Since I started the Weaver Watch on April 26, when Jered Weaver was 6-0 with a 0.99 ERA and a Season Score 56 points ahead of any other AL pitcher, Weaver’s season seems to have reversed it course entirely.
In three May starts, Weaver is 0-3 with a 5.50 ERA, adding just five points to his Season Score. After pitching into the seventh inning in each of his first six starts, culminating with two successive complete games, Weaver has pitched just six innings in each of his three subsequent starts. After leading American League starters in virtually every meaningful pitching statistic on May 1, Weaver is now sixth in ERA, ninth in xFIP, and even trails Justin Verlander in strikeouts a category Weaver led in 2010. Much like Ubaldo Jimenez’s 2010 season, Weaver seems to have run out of magic the first time he faced the Red Sox, as he yielded a then-season-high three runs in six innings to pick up his first loss on May 2. Jimenez was never again the unhittable force he had been before giving up six runs to Boston last June 23, and Weaver’s next two starts may portend a similar regression.
A deeper look, though, suggests that Weaver is still pitching at an elite level. In his three consecutive losses, he has struck out 12 batters (despite an uncharacteristic 0-k game against Cleveland on May 7th), and walked just four, maintaining a stellar 4.36 to 1 strikeout to walk ratio, third in the AL behind teammate Dan Haren and Tampa’s David Price. The two home runs Weaver surrendered to Texas last night were just the third and fourth he’s given up all year.
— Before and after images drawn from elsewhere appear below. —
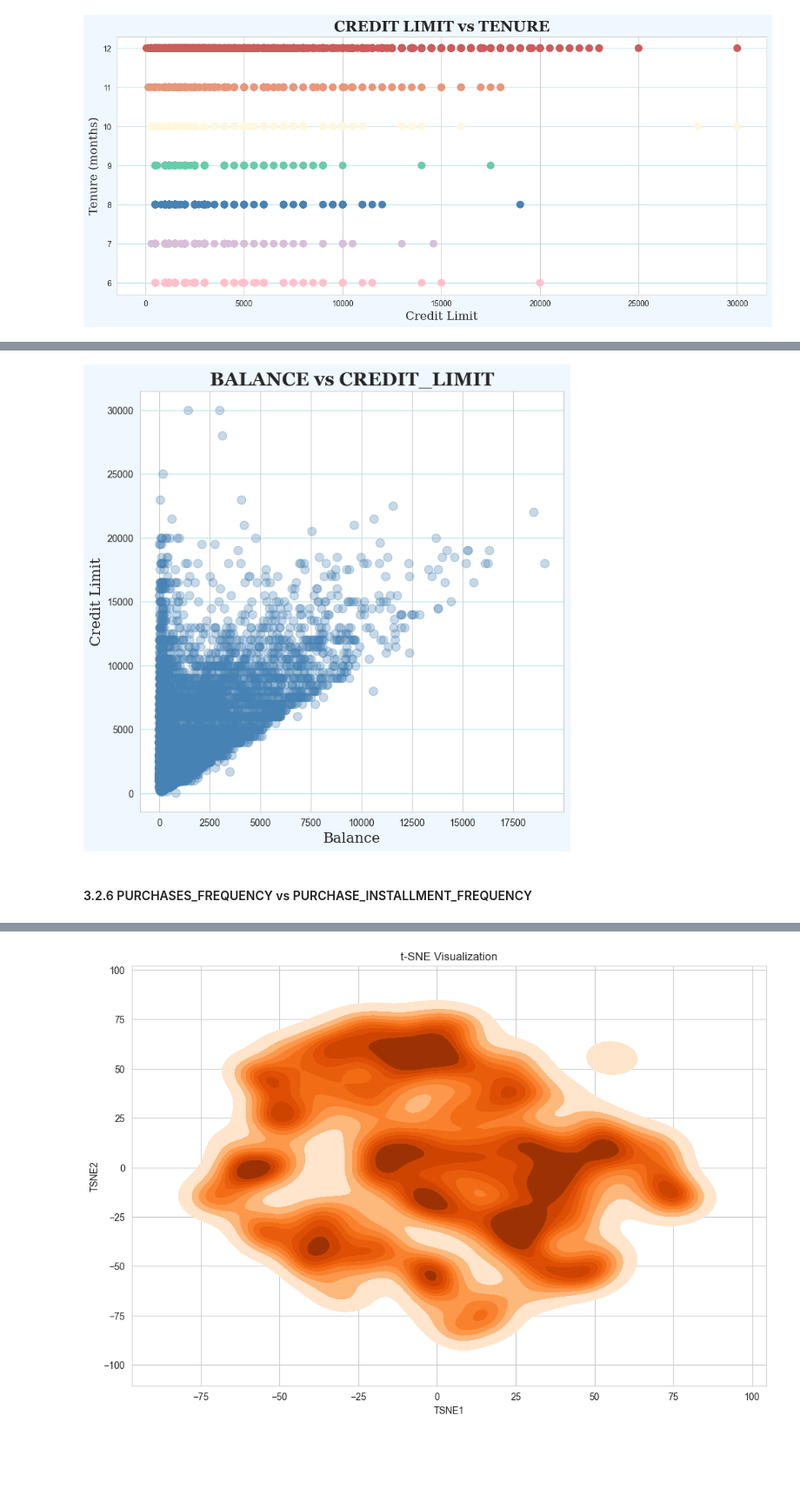
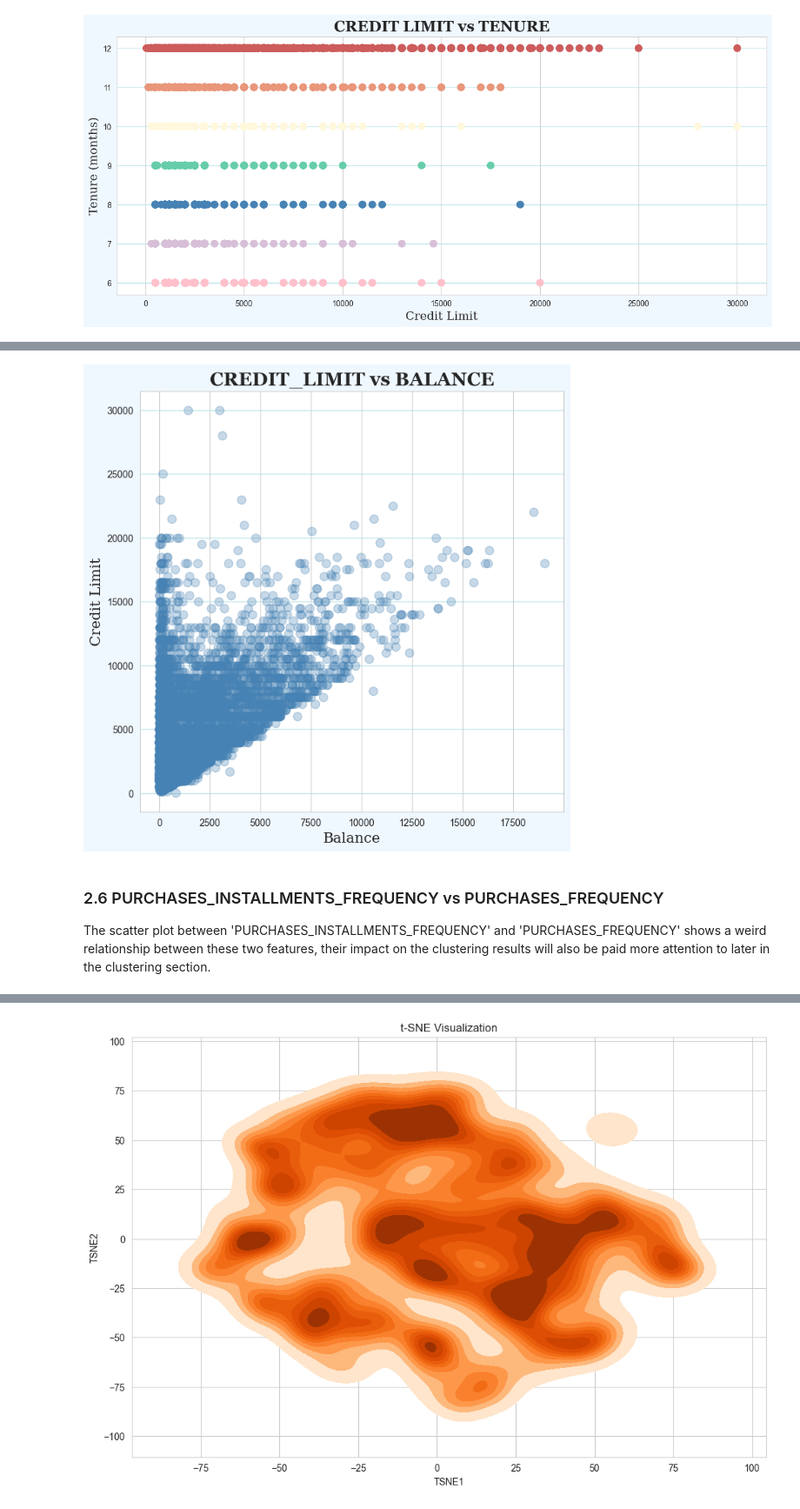
Before and after one commit to YeapJieShen/Machine_Learning_Assignment, a Jupyter notebook: testing/eda2.ipynb, the cells around one changed output, grey strips where cells are left out. Shown at 87% size. Drawn from its saved outputs; the diff is of its cells as text; code cells hidden in the pictures; blank space fills up the shorter version.

```diff
--- a/testing/eda2.ipynb
+++ b/testing/eda2.ipynb
@@ -606,20 +658,22 @@ plt.show()
 # %%
 # Setting layout of the plot
 plt.figure(figsize = (8, 8)).patch.set_facecolor('aliceblue')
 plt.gca().grid(visible=True, color='powderblue', zorder=1, axis='y')
-plt.title('BALANCE vs CREDIT_LIMIT', fontdict = {'family': 'georgia', 'weight': 'bold', 'size': 20})
+plt.title('CREDIT_LIMIT vs BALANCE', fontdict = {'family': 'georgia', 'weight': 'bold', 'size': 20})
 plt.xlabel('Balance', fontdict = {'family': 'serif', 'size': 15})
 plt.ylabel('Credit Limit', fontdict = {'family': 'serif', 'size': 15})
 
 # Plotting scatter plot
 plt.scatter(df['BALANCE'], df['KNN_IMPUTED_CREDIT_LIMIT'], c = 'steelblue', zorder = 3, s = 80, alpha = 0.3)
 
 # Showing the plot
 plt.show()
 # %% [output]
-[figure, old version]
+[figure, new version]
 # %% [markdown]
-#### 3.2.6 PURCHASES_FREQUENCY vs PURCHASE_INSTALLMENT_FREQUENCY
+### 2.6 PURCHASES_INSTALLMENTS_FREQUENCY vs PURCHASES_FREQUENCY
+
+The scatter plot between 'PURCHASES_INSTALLMENTS_FREQUENCY' and 'PURCHASES_FREQUENCY' shows a weird relationship between these two features, their impact on the clustering results will also be paid more attention to later in the clustering section.
 # %%
 # Setting layout of the plot
 plt.figure(figsize = (8, 8)).patch.set_facecolor('aliceblue')
```
Also changed, not shown: parts of 37 cells of this notebook, 1 other file.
Weaver’s been worth 1.9 WAR per fangraphs, better than any AL pitcher except Weaver. He even leads the majors in Season Score despite three straight replacement level starts, tied with Florida’s Josh Johnson and seven points ahead of Tampa’s James Shields, the next-best AL pitcher.
As my friend Nick noted in response to my initial Weaver Watch post, it’s never as bad as it looks, and it’s never as good as it looks. Weaver wasn’t going to pitch eight shutout innings with ten strikeouts and no walks every five days for six months, but this run of losses has been more indicative of a reversal of luck than a drop in performance.
After last night’s game, we may be enticed to give up on the Weaver Watch and begin the Alexi Ogando watch, but if you’re looking for a frontrunner for AL Cy Young, look no further than the guy who pitched the best in April.